#### [Your task]
Within the records below, find each line with the word "html" and copy it out.

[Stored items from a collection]

┄┄┄┄┄┄┄┄┄┄┄┄┄┄┄┄┄┄┄┄

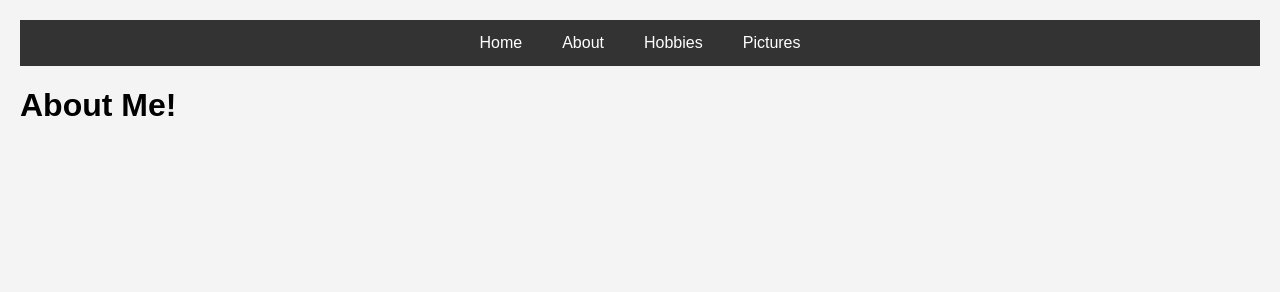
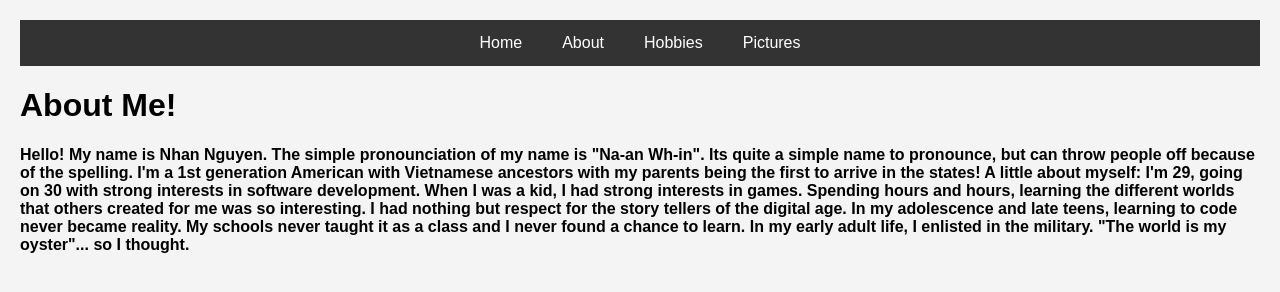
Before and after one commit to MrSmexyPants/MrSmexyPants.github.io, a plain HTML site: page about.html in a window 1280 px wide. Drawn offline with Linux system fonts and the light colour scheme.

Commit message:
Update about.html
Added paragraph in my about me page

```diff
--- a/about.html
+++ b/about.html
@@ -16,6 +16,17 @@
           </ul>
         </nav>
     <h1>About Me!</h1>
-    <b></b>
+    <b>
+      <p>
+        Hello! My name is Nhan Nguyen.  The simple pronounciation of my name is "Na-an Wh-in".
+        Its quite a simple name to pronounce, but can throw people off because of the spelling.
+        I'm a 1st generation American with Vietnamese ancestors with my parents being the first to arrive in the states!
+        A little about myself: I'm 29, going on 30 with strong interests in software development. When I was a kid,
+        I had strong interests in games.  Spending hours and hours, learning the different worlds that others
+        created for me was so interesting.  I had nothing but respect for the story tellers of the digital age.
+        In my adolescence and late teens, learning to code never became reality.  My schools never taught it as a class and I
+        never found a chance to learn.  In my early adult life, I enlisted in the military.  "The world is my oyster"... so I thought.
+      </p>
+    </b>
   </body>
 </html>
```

┄┄┄┄┄┄┄┄┄┄┄┄┄┄┄┄┄┄┄┄

#### [Solved problem]
Before and after one commit to MrSmexyPants/MrSmexyPants.github.io, a plain HTML site: page about.html in a window 1280 px wide. Drawn offline with Linux system fonts and the light colour scheme.
Update about.html
--- a/about.html
+++ b/about.html
 </html>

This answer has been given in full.